Student success: the role of instructors

Inspire, Challenge, and Support

Questions or comments? Please contact Jo Arney - UWL's Director of Student Success.

Why do students leave school? What predicts retention?

Research indicates that retention is based on several factors:
• High school preparation (ACT/SAT, GPA)
• Worrying about not being smart enough
• Worrying about not belonging
• NOT: interest, grit, self control, IQ, goals, motivation, # hours working

UWL and Retention
• UWL has an overall high retention rate (~86% from 1st to 2nd year)
• However, our retention rate is the lowest it has been in over 20 years.
• Our retention rates are lower for first generation students, students of color, and students who are undeclared.

UWL question: What can UWL do to help retain smart, capable students who are not persisting at college?

During transitions such as a new university, students ask:

  • Is this normal?​
  • Does it get better?​

UWL - Instructors play an important role in helping students answer these questions with a 'yes' – particularly when conveying the results of early graded work in first year classes.


UWL – Instructors can convey positive messages to students about belonging.  UWL as a campus sends the following video to all new students.

CATL’s resources on belonging


UWL encourages instructors to think about how they implicitly and explicitly  convey mindset beliefs to students.  Instructors may also wish to discuss mindset theory with students and to embed mindset interventions into their curriculum.

Several resources are provided below:

  1. A video of UWL students discussing mindset. 
  2. A worksheet instructors can use in class in relation to the video.
  3. A list of potential mindset discussion options for classrooms.
  4. A mindset image that instructors have found useful for discussing the ideas with students.
  5. An approachable article on mindset.

 CATL’s resources on mindset

Video development credits:  Nathan Warnberg, Tesia Marshik, Tim Dale, Jeff Kerkman, Fue Yang and each of the students starring in the videos.

High Impact Practices (HIPs) are teaching and learning practices shown to be beneficial for college students from many backgrounds. ​

UWL and HIPs – 96% of UWL students report having completed at least one HIP (NSSE, 2017).  However, UWL has a goal of providing these experiences earlier in a student’s college career and having students complete more than one.

Common HIP list:​

  • First-Year Seminars and Experiences​
  • Common Intellectual Experiences   ​
  • Learning Communities ​
  • Writing-Intensive Courses ​
  • Collaborative Assignments and Projects ​
  • Undergraduate Research ​
  • Diversity/Global Learning ​
  • Service Learning, Community-Based Learning  ​
  • Internships ​
  • Capstone Courses and Projects​
  • Portfolios​

CATL's Guide to High Impact Practices

UWL100 is a one-credit course in General Education traditionally taught by pairs of instructors (often one academic and one student affairs instructor).

UWL and First Year Seminar – Recent data on UWL100 shows a higher retention rate for students who completed the course than the general population of students.

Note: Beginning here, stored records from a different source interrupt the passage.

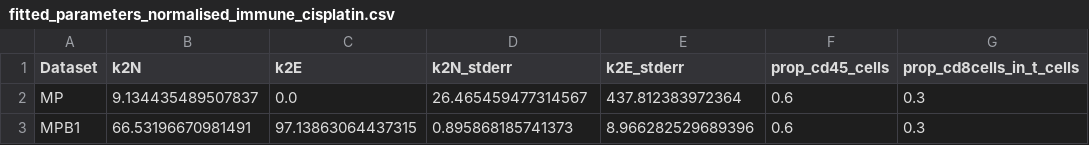
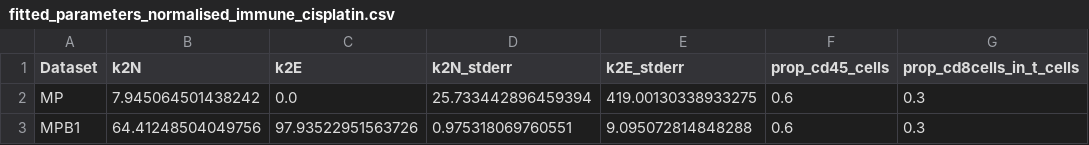
Before and after one commit to Craig-Lab/MP-MPB1-mechanistic-model, a CSV file: Fitted_params_results/fitted_parameters_normalised_immune_cisplatin.csv, drawn as a sheet.

Commit message:
Updated fitted params results after debug

```diff
--- a/Fitted_params_results/fitted_parameters_normalised_immune_cisplatin.csv
+++ b/Fitted_params_results/fitted_parameters_normalised_immune_cisplatin.csv
@@ -1,3 +1,3 @@
 Dataset,k2N,k2E,k2N_stderr,k2E_stderr,prop_cd45_cells,prop_cd8cells_in_t_cells
-MP,9.134435489507837,0.0,26.465459477314567,437.812383972364,0.6,0.3
-MPB1,66.53196670981491,97.13863064437315,0.895868185741373,8.966282529689396,0.6,0.3
+MP,7.945064501438242,0.0,25.733442896459394,419.00130338933275,0.6,0.3
+MPB1,64.41248504049756,97.93522951563726,0.975318069760551,9.095072814848288,0.6,0.3
```
Also changed, not shown: 1 other file.
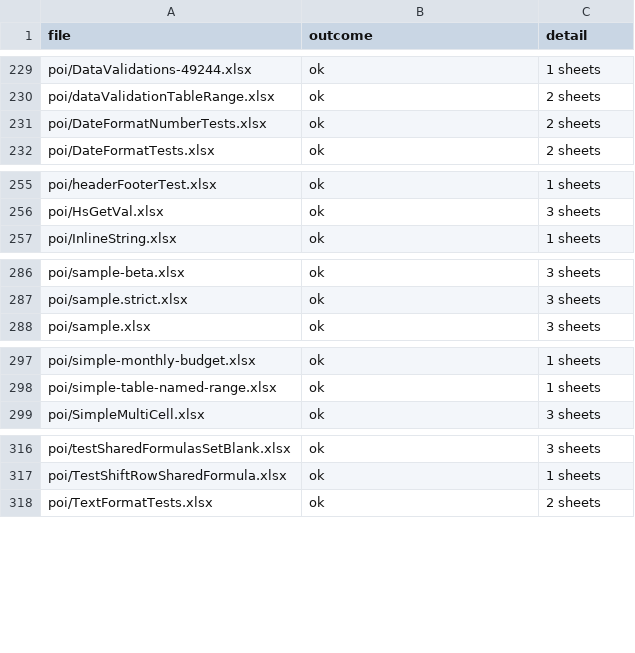
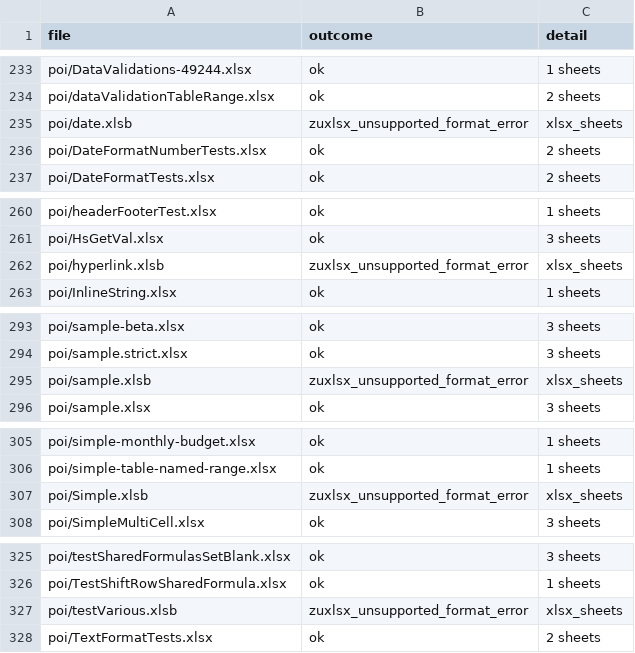
Before and after one commit to pedrobtz/zuxlsx, a TSV file: tools/corpus/expected.tsv, drawn as a sheet; only a part is shown, gaps mark what is left out; the diff covers the shown part only.

```diff
--- a/tools/corpus/expected.tsv
+++ b/tools/corpus/expected.tsv
@@ -230,2 +234,3 @@ poi/DataValidations-49244.xlsx	ok	1 sheets
 poi/dataValidationTableRange.xlsx	ok	2 sheets
+poi/date.xlsb	zuxlsx_unsupported_format_error	xlsx_sheets
 poi/DateFormatNumberTests.xlsx	ok	2 sheets
@@ -256,2 +261,3 @@ poi/headerFooterTest.xlsx	ok	1 sheets
 poi/HsGetVal.xlsx	ok	3 sheets
+poi/hyperlink.xlsb	zuxlsx_unsupported_format_error	xlsx_sheets
 poi/InlineString.xlsx	ok	1 sheets
@@ -287,2 +294,3 @@ poi/sample-beta.xlsx	ok	3 sheets
 poi/sample.strict.xlsx	ok	3 sheets
+poi/sample.xlsb	zuxlsx_unsupported_format_error	xlsx_sheets
 poi/sample.xlsx	ok	3 sheets
@@ -298,2 +306,3 @@ poi/simple-monthly-budget.xlsx	ok	1 sheets
 poi/simple-table-named-range.xlsx	ok	1 sheets
+poi/Simple.xlsb	zuxlsx_unsupported_format_error	xlsx_sheets
 poi/SimpleMultiCell.xlsx	ok	3 sheets
@@ -317,2 +326,3 @@ poi/testSharedFormulasSetBlank.xlsx	ok	3 sheets
 poi/TestShiftRowSharedFormula.xlsx	ok	1 sheets
+poi/testVarious.xlsb	zuxlsx_unsupported_format_error	xlsx_sheets
 poi/TextFormatTests.xlsx	ok	2 sheets
```
Also changed, not shown: 6 added rows and 3 edited cells elsewhere in this file, 8 other files.
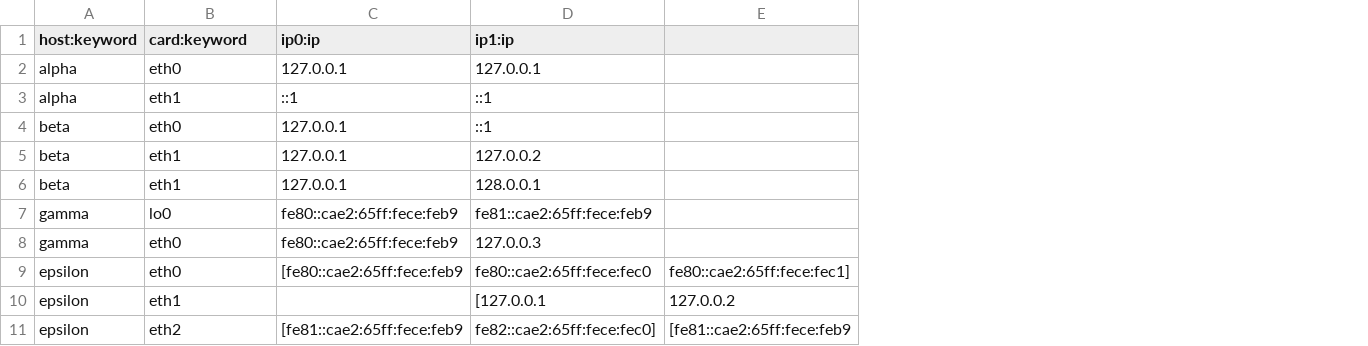
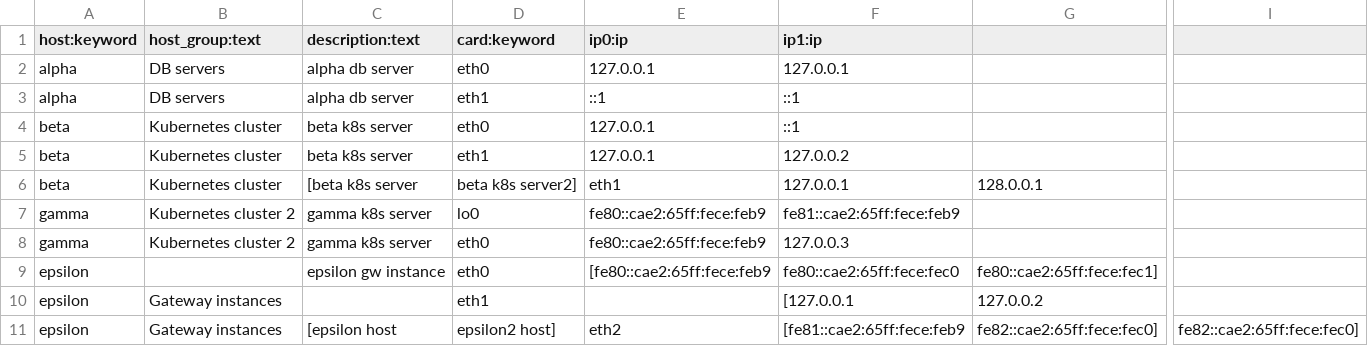
Before and after one commit to verawu/elasticsearch, a CSV file: x-pack/plugin/esql/qa/testFixtures/src/main/resources/hosts.csv, drawn as a sheet; only a part is shown, gaps mark what is left out; addresses are those after the commit; the diff covers the shown part only; the diff names each change by its address in the sheet, - before the commit and + after, or states it on an @@ line.

Commit message:
Add support for text fields (ESQL-1354)
This PR adds support for loading `text` fields which can not be stored
as doc_values.

If text values are stored in the index (set `"store": true` in the field
mapping) the text value will be loaded directly from the index.
Otherwise, the value will be loaded by extracting the text from _source.

```diff
--- a/x-pack/plugin/esql/qa/testFixtures/src/main/resources/hosts.csv
+++ b/x-pack/plugin/esql/qa/testFixtures/src/main/resources/hosts.csv
+column B (host_group:text), rows 2-11: DB servers | DB servers | Kubernetes cluster | Kubernetes cluster | Kubernetes cluster | Kubernetes cluster 2 | Kubernetes cluster 2 |  | Gateway instances | Gateway instances
+column C (description:text), rows 2-11: alpha db server | alpha db server | beta k8s server | beta k8s server | [beta k8s server | gamma k8s server | gamma k8s server | epsilon gw instance |  | [epsilon host
+column I, row 11: fe82::cae2:65ff:fece:fec0]
-D6 (card:keyword): eth1
+D6 (card:keyword): beta k8s server2]
-E6 (ip0:ip): 127.0.0.1
+E6 (ip0:ip): eth1
-F6 (ip1:ip): 128.0.0.1
+F6 (ip1:ip): 127.0.0.1
-G6: (empty)
+G6: 128.0.0.1
-D11 (card:keyword): eth2
+D11 (card:keyword): epsilon2 host]
-E11 (ip0:ip): [fe81::cae2:65ff:fece:feb9
+E11 (ip0:ip): eth2
-F11 (ip1:ip): fe82::cae2:65ff:fece:fec0]
+F11 (ip1:ip): [fe81::cae2:65ff:fece:feb9
-G11: [fe81::cae2:65ff:fece:feb9
+G11: fe82::cae2:65ff:fece:fec0]
```
Also changed, not shown: 1 edited cell elsewhere in this file, 34 other files.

Interested in teaching UWL100?  Contact Tim Dale in Political Science/Public Administration.

Re-Imagining the First Year (RFY)  is a AACSU project aimed at ensuring success for all students, particularly those who have historically been underserved by higher education: low income, first generation, and students of color.

UWL is one of a coalition of 44 member institutions that will work together for three calendar years (2016-2018) to develop comprehensive, institutional transformation that redesigns the first year of college and creates sustainable change for student success.

UWL’s RFY goals have been rolled into the overall strategic plan for Transformative Education.

The team leaders for  UWL are Provost Betsy Morgan and Tim Dale.

Gateway courses are traditionally high enrollment and foundational in nature for additional coursework or majors.  

UWL and Gateway Courses – The Office of Institutional Research, Assessment & Planning can provide programs with data on student success in courses parsed by key demographics associated with underserved populations.

Prefix & Number

Course Name/Description


General Biology


General Chemistry I


Communicating Effectively


College Writing I


World History


College Algebra


General Psychology


Elementary Statistics

ECO110 &120 are also considered gateway courses at UWL for many purposes.